Task to carry out
Filter these records by the string "value", copying each line that holds it.

(User interface change data)
+++++

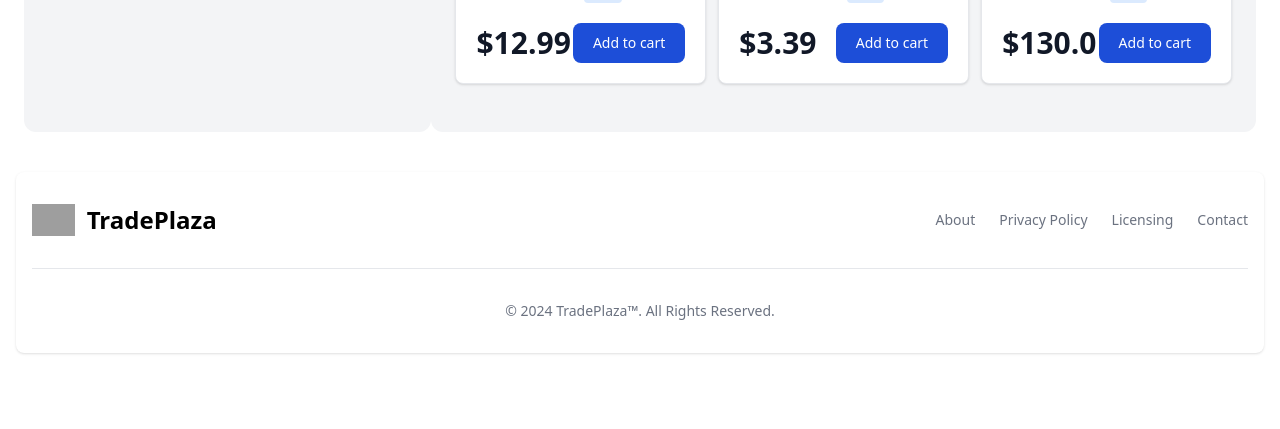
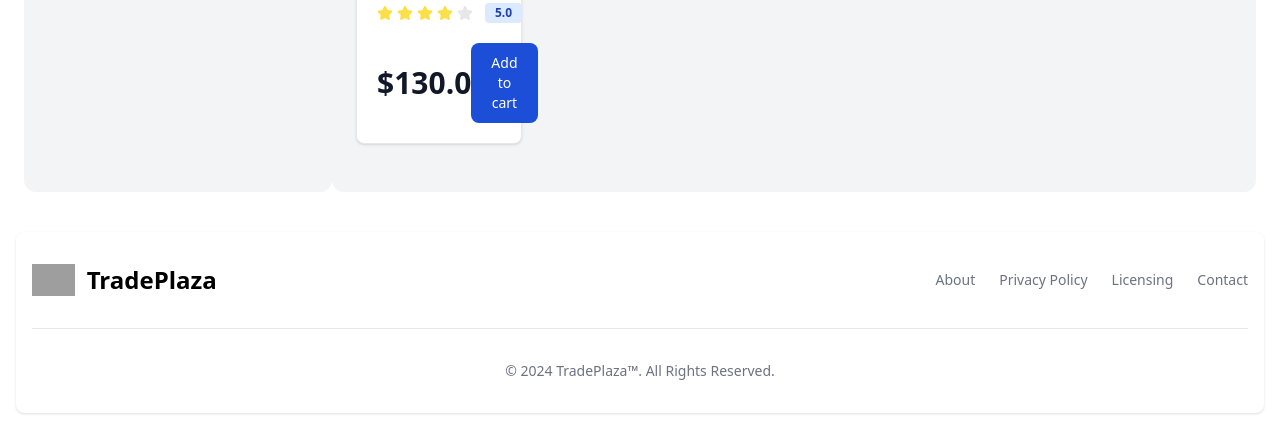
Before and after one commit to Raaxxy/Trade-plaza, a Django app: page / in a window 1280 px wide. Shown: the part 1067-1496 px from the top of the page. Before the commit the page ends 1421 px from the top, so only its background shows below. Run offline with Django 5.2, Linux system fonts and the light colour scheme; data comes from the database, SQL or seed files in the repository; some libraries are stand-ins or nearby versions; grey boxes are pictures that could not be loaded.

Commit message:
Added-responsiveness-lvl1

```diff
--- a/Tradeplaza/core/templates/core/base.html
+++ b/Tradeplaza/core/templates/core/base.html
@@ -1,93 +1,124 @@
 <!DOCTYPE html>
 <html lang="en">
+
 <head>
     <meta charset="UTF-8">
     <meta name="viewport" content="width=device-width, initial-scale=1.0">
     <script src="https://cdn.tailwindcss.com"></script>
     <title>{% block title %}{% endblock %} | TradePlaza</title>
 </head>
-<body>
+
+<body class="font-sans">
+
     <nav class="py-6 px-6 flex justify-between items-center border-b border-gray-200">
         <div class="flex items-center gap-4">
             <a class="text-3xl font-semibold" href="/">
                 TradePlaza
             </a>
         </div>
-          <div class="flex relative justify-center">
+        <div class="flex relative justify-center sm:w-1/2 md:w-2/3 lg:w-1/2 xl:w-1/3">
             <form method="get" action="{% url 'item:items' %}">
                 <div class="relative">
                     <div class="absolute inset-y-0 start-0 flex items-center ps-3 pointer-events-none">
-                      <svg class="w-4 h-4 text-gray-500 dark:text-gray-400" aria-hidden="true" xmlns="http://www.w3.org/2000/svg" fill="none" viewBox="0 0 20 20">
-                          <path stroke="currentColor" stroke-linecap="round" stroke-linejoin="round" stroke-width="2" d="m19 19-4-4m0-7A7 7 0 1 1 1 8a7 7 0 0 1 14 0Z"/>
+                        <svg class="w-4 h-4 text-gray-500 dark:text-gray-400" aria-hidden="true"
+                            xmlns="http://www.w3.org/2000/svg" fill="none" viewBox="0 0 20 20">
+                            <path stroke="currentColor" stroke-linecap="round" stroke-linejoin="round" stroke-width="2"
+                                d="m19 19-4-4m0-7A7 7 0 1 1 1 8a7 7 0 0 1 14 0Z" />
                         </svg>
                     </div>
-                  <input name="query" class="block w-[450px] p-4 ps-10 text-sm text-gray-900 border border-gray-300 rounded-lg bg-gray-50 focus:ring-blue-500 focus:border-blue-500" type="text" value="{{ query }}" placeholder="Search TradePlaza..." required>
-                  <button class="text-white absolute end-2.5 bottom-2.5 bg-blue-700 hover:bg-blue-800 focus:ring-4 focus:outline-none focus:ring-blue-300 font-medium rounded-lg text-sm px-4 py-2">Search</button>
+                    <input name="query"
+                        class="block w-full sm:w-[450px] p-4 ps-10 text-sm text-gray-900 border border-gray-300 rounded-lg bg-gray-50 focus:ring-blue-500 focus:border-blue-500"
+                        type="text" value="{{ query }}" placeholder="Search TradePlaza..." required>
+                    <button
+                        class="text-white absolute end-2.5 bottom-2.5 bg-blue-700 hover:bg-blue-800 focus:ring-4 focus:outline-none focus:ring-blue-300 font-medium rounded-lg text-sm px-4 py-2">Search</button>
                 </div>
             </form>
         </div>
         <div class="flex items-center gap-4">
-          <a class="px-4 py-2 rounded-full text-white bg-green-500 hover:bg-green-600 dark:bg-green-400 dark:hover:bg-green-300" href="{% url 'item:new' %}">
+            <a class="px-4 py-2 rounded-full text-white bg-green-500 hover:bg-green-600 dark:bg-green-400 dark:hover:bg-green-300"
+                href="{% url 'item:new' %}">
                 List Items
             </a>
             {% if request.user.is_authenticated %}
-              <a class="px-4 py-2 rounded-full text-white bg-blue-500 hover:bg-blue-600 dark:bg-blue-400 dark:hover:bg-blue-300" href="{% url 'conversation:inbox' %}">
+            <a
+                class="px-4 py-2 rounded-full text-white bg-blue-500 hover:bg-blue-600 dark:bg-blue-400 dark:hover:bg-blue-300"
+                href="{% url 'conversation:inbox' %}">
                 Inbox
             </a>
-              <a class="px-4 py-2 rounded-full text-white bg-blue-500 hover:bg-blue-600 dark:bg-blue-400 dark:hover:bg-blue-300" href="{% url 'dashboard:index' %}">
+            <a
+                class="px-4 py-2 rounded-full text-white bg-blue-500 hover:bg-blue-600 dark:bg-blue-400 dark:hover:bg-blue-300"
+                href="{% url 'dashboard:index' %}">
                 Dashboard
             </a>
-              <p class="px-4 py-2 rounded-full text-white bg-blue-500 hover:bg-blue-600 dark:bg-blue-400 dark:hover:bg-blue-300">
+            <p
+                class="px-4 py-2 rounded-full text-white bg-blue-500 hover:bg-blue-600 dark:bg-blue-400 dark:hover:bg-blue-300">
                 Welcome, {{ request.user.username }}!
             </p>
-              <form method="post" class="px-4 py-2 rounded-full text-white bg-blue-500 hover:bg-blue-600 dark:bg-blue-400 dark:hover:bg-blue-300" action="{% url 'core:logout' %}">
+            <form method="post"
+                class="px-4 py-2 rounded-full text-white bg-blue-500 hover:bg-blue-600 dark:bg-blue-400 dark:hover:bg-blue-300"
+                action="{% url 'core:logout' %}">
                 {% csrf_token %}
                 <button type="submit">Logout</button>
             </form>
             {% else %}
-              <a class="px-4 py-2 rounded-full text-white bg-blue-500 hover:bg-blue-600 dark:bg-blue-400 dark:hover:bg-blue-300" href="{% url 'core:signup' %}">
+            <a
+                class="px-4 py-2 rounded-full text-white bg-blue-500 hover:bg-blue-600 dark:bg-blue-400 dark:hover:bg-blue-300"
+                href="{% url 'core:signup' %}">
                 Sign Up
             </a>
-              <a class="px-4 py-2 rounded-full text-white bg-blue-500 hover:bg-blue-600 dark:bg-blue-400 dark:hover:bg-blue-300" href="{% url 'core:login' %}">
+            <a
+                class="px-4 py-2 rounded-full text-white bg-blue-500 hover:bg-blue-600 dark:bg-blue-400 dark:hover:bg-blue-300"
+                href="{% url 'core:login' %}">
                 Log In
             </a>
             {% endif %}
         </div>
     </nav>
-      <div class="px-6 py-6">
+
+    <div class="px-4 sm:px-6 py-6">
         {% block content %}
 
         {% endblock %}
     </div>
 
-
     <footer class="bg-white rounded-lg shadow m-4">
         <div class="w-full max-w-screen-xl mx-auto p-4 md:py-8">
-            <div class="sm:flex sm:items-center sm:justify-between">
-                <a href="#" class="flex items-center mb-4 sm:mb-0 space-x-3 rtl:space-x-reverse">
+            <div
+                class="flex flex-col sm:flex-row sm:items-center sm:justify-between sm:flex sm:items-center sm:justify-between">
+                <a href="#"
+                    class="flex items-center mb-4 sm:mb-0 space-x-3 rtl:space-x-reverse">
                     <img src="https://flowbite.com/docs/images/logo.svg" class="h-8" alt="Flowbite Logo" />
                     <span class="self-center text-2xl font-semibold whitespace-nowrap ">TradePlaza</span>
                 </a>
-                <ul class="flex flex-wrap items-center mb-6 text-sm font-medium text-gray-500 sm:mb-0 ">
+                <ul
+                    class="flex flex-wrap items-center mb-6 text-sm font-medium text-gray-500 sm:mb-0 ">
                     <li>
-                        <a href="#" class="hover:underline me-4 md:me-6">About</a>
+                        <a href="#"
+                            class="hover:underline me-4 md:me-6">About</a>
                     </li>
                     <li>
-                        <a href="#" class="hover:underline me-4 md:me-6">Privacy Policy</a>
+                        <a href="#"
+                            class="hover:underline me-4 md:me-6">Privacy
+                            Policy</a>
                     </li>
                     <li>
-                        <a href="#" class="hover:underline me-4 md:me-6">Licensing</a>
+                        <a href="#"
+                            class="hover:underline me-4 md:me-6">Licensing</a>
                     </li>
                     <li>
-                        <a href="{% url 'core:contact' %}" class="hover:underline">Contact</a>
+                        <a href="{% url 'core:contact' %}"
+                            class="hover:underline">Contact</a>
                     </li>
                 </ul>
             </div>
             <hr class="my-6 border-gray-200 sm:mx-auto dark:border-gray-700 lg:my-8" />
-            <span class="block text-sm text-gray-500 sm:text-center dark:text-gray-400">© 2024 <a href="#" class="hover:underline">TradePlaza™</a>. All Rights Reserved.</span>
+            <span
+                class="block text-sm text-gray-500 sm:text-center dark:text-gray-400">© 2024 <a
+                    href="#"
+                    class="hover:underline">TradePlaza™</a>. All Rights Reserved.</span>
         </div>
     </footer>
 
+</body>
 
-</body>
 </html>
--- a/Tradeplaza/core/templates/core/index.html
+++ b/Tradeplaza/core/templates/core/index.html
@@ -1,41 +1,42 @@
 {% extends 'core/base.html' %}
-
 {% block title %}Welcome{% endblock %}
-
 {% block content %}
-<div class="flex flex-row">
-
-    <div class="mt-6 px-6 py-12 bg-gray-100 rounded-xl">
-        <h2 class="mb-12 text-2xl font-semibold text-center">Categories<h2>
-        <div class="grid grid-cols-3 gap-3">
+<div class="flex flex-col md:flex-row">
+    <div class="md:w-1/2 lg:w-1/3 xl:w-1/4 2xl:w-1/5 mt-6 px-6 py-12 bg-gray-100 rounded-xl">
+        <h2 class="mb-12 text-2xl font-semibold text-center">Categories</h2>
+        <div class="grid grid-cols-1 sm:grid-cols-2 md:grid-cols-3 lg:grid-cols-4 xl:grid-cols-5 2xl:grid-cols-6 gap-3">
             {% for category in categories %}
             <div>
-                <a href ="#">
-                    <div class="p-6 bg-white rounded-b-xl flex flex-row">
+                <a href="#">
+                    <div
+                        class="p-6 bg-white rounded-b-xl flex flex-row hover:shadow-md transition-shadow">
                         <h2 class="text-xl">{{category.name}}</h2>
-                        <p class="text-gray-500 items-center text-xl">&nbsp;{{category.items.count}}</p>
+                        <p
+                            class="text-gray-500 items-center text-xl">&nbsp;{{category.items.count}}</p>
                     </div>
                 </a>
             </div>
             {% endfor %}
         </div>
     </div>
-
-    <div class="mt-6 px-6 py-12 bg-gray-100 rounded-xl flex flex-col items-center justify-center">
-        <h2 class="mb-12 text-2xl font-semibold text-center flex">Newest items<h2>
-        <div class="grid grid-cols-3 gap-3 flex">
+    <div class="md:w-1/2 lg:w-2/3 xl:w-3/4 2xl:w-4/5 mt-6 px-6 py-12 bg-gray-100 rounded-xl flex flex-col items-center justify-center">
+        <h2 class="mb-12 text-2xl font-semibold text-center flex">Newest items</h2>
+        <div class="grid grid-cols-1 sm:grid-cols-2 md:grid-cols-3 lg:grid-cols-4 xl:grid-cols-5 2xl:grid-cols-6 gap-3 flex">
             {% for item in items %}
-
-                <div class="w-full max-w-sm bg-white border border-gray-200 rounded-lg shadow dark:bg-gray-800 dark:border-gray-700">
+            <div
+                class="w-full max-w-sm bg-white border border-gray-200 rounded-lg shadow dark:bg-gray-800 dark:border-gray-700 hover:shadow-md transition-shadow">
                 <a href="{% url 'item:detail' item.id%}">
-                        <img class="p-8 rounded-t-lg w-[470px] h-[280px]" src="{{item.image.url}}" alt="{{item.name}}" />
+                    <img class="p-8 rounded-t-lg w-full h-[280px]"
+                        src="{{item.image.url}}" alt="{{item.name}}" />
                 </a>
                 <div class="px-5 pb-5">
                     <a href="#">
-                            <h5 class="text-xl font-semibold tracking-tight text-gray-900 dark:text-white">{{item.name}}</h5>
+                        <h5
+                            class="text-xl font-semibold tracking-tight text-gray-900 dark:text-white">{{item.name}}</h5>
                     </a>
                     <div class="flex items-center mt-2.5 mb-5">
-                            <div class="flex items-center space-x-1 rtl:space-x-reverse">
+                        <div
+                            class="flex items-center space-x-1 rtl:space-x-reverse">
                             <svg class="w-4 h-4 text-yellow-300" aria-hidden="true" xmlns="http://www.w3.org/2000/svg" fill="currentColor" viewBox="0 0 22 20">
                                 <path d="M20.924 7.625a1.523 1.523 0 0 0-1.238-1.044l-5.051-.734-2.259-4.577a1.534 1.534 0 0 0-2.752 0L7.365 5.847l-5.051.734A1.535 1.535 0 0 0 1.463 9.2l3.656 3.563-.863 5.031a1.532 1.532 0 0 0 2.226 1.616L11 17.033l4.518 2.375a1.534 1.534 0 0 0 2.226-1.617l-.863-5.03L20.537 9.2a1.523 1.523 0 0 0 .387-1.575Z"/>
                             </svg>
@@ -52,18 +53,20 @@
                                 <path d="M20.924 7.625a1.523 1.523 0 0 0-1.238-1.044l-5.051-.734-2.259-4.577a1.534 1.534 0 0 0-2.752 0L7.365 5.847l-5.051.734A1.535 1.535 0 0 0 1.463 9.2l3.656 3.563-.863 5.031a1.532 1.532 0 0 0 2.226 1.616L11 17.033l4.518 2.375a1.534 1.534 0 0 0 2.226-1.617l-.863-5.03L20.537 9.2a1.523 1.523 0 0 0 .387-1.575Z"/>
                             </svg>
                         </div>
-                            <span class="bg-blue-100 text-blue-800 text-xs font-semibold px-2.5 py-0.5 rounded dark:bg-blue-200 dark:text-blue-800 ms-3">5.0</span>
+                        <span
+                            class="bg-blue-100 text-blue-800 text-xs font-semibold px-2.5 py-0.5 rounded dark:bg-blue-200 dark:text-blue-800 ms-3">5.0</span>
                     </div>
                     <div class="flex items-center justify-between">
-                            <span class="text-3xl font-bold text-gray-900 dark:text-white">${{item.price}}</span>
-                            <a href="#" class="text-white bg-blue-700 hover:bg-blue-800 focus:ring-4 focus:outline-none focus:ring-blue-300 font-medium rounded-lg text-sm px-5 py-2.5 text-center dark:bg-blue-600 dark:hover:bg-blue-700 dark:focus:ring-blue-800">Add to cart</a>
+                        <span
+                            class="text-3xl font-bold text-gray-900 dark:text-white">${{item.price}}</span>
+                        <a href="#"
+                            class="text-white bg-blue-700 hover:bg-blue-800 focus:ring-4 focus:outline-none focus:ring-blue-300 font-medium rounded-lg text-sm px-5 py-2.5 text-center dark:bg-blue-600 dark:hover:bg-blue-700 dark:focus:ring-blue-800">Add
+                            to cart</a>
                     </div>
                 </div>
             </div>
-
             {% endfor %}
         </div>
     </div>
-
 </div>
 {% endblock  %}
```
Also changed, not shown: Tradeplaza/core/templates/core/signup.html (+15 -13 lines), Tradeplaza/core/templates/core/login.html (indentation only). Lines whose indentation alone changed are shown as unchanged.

+++++

Response to the exercise
-                  <input name="query" class="block w-[450px] p-4 ps-10 text-sm text-gray-900 border border-gray-300 rounded-lg bg-gray-50 focus:ring-blue-500 focus:border-blue-500" type="text" value="{{ query }}" placeholder="Search TradePlaza..." required>
+                        type="text" value="{{ query }}" placeholder="Search TradePlaza..." required>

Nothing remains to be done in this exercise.